* EXERCISE *
Each line of the material must appear again in the answer, exactly.

* MATERIAL PROVIDED *
++++++++++++++++++++
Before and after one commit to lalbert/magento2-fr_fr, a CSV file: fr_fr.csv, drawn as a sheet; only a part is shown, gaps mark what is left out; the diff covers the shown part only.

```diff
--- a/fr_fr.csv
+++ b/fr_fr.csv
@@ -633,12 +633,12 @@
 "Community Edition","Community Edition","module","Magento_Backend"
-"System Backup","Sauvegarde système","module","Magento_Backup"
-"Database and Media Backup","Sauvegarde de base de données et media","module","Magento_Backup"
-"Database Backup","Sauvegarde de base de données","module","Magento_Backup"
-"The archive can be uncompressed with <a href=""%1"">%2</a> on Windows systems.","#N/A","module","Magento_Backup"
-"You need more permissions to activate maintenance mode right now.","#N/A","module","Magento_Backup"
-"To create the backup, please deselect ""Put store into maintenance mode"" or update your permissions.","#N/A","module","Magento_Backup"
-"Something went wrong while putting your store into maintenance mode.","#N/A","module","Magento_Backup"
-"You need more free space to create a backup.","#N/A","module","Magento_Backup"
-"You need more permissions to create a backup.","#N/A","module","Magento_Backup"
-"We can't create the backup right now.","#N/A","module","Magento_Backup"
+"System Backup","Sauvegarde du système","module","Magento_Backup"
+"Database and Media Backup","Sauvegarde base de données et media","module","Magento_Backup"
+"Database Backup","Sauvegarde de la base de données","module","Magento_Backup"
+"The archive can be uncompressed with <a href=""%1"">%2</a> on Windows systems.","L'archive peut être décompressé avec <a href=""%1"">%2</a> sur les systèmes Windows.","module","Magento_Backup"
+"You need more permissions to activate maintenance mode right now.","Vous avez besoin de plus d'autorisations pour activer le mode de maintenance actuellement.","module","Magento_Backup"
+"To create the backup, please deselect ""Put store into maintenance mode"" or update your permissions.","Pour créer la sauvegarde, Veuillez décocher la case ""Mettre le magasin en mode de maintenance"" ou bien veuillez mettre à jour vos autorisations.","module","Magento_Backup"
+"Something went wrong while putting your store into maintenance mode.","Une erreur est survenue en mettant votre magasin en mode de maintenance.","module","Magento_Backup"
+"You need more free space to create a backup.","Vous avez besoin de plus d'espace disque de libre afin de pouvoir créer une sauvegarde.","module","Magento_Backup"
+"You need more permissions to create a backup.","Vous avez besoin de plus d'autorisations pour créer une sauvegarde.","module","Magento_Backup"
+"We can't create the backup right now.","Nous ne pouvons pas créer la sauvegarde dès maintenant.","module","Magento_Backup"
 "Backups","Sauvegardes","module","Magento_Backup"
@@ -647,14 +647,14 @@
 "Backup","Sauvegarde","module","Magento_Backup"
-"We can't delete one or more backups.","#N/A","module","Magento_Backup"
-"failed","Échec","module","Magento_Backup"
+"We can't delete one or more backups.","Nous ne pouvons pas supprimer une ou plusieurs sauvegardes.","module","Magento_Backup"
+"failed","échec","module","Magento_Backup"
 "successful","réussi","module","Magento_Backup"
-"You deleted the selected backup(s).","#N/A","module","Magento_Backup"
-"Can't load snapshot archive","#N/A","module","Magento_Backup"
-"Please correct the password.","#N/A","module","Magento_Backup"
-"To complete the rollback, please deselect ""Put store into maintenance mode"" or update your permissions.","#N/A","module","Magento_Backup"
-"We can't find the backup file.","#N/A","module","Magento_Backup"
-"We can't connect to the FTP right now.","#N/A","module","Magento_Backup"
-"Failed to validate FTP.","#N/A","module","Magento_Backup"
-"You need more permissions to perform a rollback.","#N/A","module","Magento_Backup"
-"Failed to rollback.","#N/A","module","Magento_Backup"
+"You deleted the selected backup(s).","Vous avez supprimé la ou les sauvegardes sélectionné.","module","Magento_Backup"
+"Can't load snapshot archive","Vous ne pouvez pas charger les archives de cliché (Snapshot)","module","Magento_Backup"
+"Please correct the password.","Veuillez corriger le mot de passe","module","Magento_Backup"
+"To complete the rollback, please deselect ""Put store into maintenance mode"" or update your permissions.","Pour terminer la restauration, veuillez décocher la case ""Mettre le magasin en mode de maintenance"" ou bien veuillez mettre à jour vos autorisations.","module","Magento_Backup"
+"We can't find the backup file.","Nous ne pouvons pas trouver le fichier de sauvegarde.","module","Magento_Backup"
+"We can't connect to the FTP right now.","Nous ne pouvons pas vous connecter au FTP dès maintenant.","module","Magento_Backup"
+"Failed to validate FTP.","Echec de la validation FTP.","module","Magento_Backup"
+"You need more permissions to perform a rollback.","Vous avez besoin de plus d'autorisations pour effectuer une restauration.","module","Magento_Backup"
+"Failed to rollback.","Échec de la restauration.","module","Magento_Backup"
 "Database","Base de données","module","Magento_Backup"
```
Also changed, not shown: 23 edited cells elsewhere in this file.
++++++++++++++++++++
* RESPONSE FOR THIS EXERCISE *
Before and after one commit to lalbert/magento2-fr_fr, a CSV file: fr_fr.csv, drawn as a sheet; only a part is shown, gaps mark what is left out; the diff covers the shown part only.

```diff
--- a/fr_fr.csv
+++ b/fr_fr.csv
@@ -633,12 +633,12 @@
 "Community Edition","Community Edition","module","Magento_Backend"
-"System Backup","Sauvegarde système","module","Magento_Backup"
-"Database and Media Backup","Sauvegarde de base de données et media","module","Magento_Backup"
-"Database Backup","Sauvegarde de base de données","module","Magento_Backup"
-"The archive can be uncompressed with <a href=""%1"">%2</a> on Windows systems.","#N/A","module","Magento_Backup"
-"You need more permissions to activate maintenance mode right now.","#N/A","module","Magento_Backup"
-"To create the backup, please deselect ""Put store into maintenance mode"" or update your permissions.","#N/A","module","Magento_Backup"
-"Something went wrong while putting your store into maintenance mode.","#N/A","module","Magento_Backup"
-"You need more free space to create a backup.","#N/A","module","Magento_Backup"
-"You need more permissions to create a backup.","#N/A","module","Magento_Backup"
-"We can't create the backup right now.","#N/A","module","Magento_Backup"
+"System Backup","Sauvegarde du système","module","Magento_Backup"
+"Database and Media Backup","Sauvegarde base de données et media","module","Magento_Backup"
+"Database Backup","Sauvegarde de la base de données","module","Magento_Backup"
+"The archive can be uncompressed with <a href=""%1"">%2</a> on Windows systems.","L'archive peut être décompressé avec <a href=""%1"">%2</a> sur les systèmes Windows.","module","Magento_Backup"
+"You need more permissions to activate maintenance mode right now.","Vous avez besoin de plus d'autorisations pour activer le mode de maintenance actuellement.","module","Magento_Backup"
+"To create the backup, please deselect ""Put store into maintenance mode"" or update your permissions.","Pour créer la sauvegarde, Veuillez décocher la case ""Mettre le magasin en mode de maintenance"" ou bien veuillez mettre à jour vos autorisations.","module","Magento_Backup"
+"Something went wrong while putting your store into maintenance mode.","Une erreur est survenue en mettant votre magasin en mode de maintenance.","module","Magento_Backup"
+"You need more free space to create a backup.","Vous avez besoin de plus d'espace disque de libre afin de pouvoir créer une sauvegarde.","module","Magento_Backup"
+"You need more permissions to create a backup.","Vous avez besoin de plus d'autorisations pour créer une sauvegarde.","module","Magento_Backup"
+"We can't create the backup right now.","Nous ne pouvons pas créer la sauvegarde dès maintenant.","module","Magento_Backup"
 "Backups","Sauvegardes","module","Magento_Backup"
@@ -647,14 +647,14 @@
 "Backup","Sauvegarde","module","Magento_Backup"
-"We can't delete one or more backups.","#N/A","module","Magento_Backup"
-"failed","Échec","module","Magento_Backup"
+"We can't delete one or more backups.","Nous ne pouvons pas supprimer une ou plusieurs sauvegardes.","module","Magento_Backup"
+"failed","échec","module","Magento_Backup"
 "successful","réussi","module","Magento_Backup"
-"You deleted the selected backup(s).","#N/A","module","Magento_Backup"
-"Can't load snapshot archive","#N/A","module","Magento_Backup"
-"Please correct the password.","#N/A","module","Magento_Backup"
-"To complete the rollback, please deselect ""Put store into maintenance mode"" or update your permissions.","#N/A","module","Magento_Backup"
-"We can't find the backup file.","#N/A","module","Magento_Backup"
-"We can't connect to the FTP right now.","#N/A","module","Magento_Backup"
-"Failed to validate FTP.","#N/A","module","Magento_Backup"
-"You need more permissions to perform a rollback.","#N/A","module","Magento_Backup"
-"Failed to rollback.","#N/A","module","Magento_Backup"
+"You deleted the selected backup(s).","Vous avez supprimé la ou les sauvegardes sélectionné.","module","Magento_Backup"
+"Can't load snapshot archive","Vous ne pouvez pas charger les archives de cliché (Snapshot)","module","Magento_Backup"
+"Please correct the password.","Veuillez corriger le mot de passe","module","Magento_Backup"
+"To complete the rollback, please deselect ""Put store into maintenance mode"" or update your permissions.","Pour terminer la restauration, veuillez décocher la case ""Mettre le magasin en mode de maintenance"" ou bien veuillez mettre à jour vos autorisations.","module","Magento_Backup"
+"We can't find the backup file.","Nous ne pouvons pas trouver le fichier de sauvegarde.","module","Magento_Backup"
+"We can't connect to the FTP right now.","Nous ne pouvons pas vous connecter au FTP dès maintenant.","module","Magento_Backup"
+"Failed to validate FTP.","Echec de la validation FTP.","module","Magento_Backup"
+"You need more permissions to perform a rollback.","Vous avez besoin de plus d'autorisations pour effectuer une restauration.","module","Magento_Backup"
+"Failed to rollback.","Échec de la restauration.","module","Magento_Backup"
 "Database","Base de données","module","Magento_Backup"
```
Also changed, not shown: 23 edited cells elsewhere in this file.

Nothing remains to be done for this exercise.